Chile's Military Crimes Must Be Redressed
Paul Craig Roberts' commentary "How Chile may lose all the ground it has gained" (Economic Viewpoint, July 17), which argued against investigation into crimes committed in Chile by General Pinochet's government, was notable both for its lack of economic understanding and its extreme amorality. Roberts seems to advocate the expedience of public ignorance where exposing the military's felonies is concerned, but he questions the intelligence and judgment of officials and the public who believe that civic standards of morality cannot permit such crimes to be forgotten or obscured. He should attempt to limit his column to economics and stay away from discoursing on ethics, for which he is clearly unqualified.
David E. King
I cannot describe my outrage over Paul Craig Roberts' column. To describe the military as defenders of the constitution and the left as its natural opponents, given the military's ascension to power by way of a military coup against a democratically elected government, is utterly contemptible.
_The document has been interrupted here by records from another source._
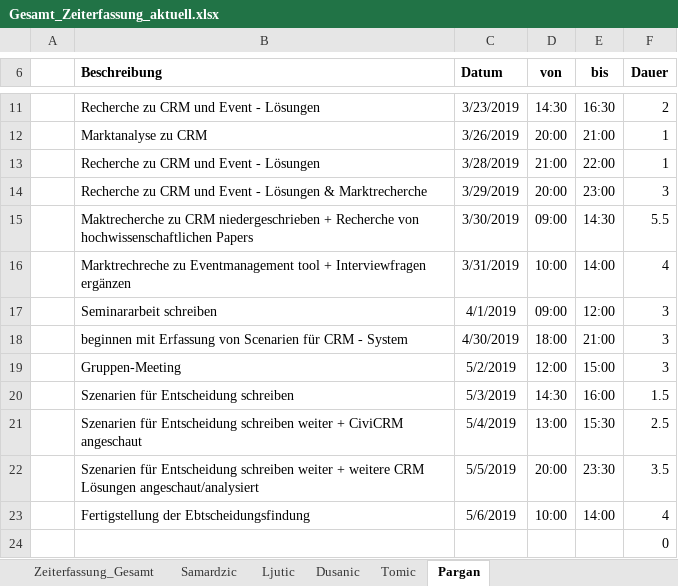
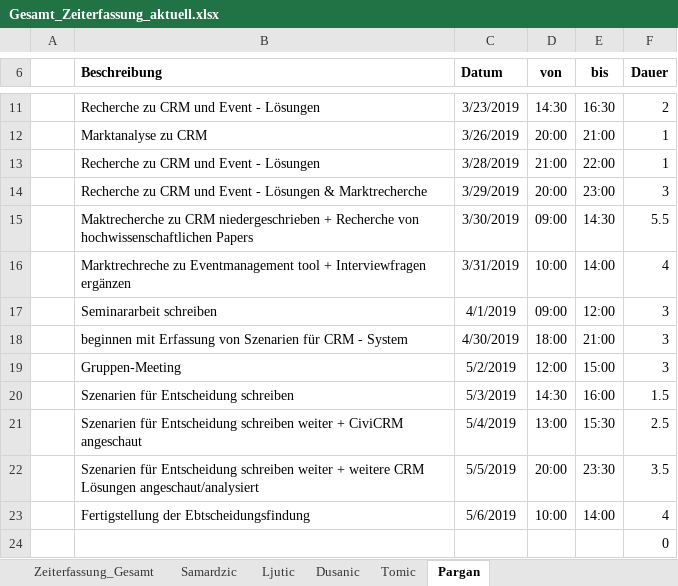
Before and after one commit to MilosTomic123/IT_Projekt_SS19, an Excel workbook: Gesamt_Zeiterfassung_aktuell.xlsx, sheet Pargan, drawn as a sheet; only a part is shown, gaps mark what is left out; values as stored, in another font and other column widths than the file's, no borders; table styles not drawn; the diff names each change by its address in the sheet, - before the commit and + after, or states it on an @@ line.

```diff
--- a/Gesamt_Zeiterfassung_aktuell.xlsx (sheet Pargan)
+++ b/Gesamt_Zeiterfassung_aktuell.xlsx (sheet Pargan)
-B18 (Beschreibung): …Erfassung von Scenarien für CRM…
+B18 (Beschreibung): …Erfassung von Szenarien für CRM…
```
Also changed, not shown: sheet Ljutic, sheet Zeiterfassung_Gesamt, charts or pictures, Interview zur Anforderungserhebung.xlsx, Projektplan GANTT.xlsx, 3 other files.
This shamelessly one-sided reinterpretation of history demeans your magazine.
Editor's note: Roberts responds that the democratic constitution under which Chileans live was drafted and implemented by the military.